The Equality Act 2010 sets out seven different types of discrimination. These types of discrimination are:
Direct discrimination occurs when someone is treated less favorably than another person because of a protected characteristic
Associative discrimination occurs when someone is directly discriminated against because they are associated with another person who possesses a protected characteristic.
Discrimination by perception
Discrimination by perception occurs when someone is directly discriminated against because others think that they possess a particular protected characteristic. They do not necessarily have to possess the characteristic, just be perceived to have the characteristic.
Indirect discrimination occurs when there is a rule or policy that applies to everyone but disadvantages a person with a particular protected characteristic.
Harassment occurs when there is behaviour that is deemed offensive by the recipient. Affected persons can complain of behaviour that they find offensive even if it is not directed at them.
For behaviour to count as harassment in equality law, it has to be one of three types:
1. Unwanted behaviour related to the protected characteristics listed in the Equality Act 2010
2. Sexual harassment
3. Less favourable treatment because of submission to or rejection of previous sex or gender reassignment harassment

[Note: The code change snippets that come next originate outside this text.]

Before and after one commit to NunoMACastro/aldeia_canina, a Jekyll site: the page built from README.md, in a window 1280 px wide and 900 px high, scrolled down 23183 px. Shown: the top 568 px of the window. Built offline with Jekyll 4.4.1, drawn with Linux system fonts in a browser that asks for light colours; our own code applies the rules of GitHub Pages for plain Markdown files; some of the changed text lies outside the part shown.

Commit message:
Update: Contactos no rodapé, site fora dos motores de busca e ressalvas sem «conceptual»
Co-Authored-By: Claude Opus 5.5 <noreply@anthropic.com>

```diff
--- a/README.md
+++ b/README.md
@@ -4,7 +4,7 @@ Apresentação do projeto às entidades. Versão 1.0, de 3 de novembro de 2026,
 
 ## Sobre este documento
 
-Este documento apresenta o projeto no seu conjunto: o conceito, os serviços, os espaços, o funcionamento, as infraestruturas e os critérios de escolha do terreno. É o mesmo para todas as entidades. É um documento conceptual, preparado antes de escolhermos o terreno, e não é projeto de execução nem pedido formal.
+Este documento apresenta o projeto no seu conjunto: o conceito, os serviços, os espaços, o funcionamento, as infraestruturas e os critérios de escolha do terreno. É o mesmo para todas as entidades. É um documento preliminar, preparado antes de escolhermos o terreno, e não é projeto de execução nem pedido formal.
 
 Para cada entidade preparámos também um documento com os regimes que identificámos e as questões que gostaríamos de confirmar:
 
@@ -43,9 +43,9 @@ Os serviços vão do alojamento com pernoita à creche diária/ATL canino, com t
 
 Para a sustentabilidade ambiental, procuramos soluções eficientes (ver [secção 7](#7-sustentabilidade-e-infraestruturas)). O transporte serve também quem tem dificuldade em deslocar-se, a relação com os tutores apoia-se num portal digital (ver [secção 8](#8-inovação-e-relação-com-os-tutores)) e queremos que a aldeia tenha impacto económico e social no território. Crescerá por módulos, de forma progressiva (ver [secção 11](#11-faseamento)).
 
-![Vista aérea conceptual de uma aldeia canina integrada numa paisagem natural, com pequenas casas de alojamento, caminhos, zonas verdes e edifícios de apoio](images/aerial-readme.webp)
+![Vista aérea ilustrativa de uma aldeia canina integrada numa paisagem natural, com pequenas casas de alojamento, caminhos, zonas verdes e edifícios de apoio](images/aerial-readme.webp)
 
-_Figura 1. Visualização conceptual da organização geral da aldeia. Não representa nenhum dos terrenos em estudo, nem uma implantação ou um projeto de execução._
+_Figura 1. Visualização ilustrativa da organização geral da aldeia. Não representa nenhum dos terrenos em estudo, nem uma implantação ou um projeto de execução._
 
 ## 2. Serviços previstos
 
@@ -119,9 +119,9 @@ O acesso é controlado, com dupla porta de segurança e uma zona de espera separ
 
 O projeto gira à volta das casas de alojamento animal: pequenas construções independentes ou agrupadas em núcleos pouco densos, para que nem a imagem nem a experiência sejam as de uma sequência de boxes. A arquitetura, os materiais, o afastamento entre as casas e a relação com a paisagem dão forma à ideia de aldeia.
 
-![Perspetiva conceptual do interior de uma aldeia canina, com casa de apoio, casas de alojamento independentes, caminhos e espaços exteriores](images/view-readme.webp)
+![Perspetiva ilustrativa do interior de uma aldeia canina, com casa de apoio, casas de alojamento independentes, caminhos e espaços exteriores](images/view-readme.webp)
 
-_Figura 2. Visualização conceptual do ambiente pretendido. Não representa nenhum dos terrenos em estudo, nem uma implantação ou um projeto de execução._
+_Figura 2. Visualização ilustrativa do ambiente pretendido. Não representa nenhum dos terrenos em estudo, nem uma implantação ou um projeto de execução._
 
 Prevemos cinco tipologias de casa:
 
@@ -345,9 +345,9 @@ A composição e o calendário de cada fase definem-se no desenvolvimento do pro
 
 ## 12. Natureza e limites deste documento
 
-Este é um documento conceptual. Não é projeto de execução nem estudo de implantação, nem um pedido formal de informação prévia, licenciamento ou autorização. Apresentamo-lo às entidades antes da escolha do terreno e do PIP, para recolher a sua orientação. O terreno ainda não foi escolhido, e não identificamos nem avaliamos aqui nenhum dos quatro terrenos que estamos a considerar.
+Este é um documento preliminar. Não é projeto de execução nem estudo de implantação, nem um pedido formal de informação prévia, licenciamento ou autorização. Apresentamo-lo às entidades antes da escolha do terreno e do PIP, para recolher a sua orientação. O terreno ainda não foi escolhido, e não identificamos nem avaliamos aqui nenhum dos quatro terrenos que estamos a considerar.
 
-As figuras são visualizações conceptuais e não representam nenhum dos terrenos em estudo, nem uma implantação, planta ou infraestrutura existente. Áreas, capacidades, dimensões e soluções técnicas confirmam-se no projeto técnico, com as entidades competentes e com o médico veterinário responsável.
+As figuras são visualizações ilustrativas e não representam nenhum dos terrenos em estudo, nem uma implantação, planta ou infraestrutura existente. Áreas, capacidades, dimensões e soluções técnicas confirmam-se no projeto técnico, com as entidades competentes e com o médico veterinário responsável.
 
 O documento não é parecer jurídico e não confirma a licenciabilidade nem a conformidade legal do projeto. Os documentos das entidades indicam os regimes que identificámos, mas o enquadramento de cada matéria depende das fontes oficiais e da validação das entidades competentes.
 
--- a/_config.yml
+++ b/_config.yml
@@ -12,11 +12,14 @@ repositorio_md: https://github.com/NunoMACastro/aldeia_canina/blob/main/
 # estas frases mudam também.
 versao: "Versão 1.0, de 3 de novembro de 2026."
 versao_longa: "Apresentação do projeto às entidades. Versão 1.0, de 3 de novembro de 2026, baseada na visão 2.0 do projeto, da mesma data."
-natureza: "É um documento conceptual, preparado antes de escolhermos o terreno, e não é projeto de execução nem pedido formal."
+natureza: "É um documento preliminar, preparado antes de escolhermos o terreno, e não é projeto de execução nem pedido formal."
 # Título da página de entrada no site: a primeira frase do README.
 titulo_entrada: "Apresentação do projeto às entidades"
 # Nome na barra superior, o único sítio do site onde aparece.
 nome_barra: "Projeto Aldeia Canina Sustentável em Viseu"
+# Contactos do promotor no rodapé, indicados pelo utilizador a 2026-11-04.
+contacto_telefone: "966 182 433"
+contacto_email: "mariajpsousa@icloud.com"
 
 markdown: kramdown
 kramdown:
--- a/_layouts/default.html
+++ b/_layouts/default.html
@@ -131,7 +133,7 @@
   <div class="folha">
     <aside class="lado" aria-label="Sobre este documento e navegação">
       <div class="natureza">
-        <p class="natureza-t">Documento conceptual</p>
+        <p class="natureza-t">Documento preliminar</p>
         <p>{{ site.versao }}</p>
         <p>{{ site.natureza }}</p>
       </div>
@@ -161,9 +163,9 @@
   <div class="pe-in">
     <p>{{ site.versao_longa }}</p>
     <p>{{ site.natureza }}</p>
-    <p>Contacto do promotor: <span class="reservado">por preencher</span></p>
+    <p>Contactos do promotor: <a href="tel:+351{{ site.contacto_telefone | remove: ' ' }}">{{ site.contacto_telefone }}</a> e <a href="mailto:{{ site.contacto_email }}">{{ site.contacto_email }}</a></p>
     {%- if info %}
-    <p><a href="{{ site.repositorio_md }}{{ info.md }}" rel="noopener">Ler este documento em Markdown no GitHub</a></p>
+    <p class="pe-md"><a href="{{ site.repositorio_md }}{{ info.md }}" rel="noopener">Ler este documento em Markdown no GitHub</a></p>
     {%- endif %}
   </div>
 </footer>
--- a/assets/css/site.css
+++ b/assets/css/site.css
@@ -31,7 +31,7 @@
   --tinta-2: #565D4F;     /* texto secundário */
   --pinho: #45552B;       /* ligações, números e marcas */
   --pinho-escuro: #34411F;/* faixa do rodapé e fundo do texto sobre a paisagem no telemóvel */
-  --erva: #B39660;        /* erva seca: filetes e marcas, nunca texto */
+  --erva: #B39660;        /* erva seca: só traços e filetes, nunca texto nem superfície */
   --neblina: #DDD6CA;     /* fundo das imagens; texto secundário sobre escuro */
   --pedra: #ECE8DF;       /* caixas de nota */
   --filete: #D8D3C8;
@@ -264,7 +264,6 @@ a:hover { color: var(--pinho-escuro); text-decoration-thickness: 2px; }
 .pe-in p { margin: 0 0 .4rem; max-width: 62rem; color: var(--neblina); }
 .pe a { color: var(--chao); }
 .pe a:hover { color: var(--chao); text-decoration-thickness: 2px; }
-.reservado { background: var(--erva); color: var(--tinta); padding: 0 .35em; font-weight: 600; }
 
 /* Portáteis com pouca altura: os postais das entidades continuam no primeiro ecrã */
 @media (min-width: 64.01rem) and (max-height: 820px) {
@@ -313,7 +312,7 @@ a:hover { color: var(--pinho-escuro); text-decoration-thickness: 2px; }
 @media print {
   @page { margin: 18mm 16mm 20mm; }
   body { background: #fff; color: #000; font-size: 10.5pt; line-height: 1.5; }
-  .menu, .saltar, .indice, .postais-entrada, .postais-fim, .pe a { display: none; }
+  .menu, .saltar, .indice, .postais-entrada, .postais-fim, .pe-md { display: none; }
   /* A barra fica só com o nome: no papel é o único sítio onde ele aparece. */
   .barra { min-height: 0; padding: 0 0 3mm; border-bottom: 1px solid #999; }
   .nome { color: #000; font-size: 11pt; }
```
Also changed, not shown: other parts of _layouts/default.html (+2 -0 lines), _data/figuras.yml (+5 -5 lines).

Victimisation occurs when someone is treated badly because they have made or supported a complaint or grievance under this Equality Act 2010.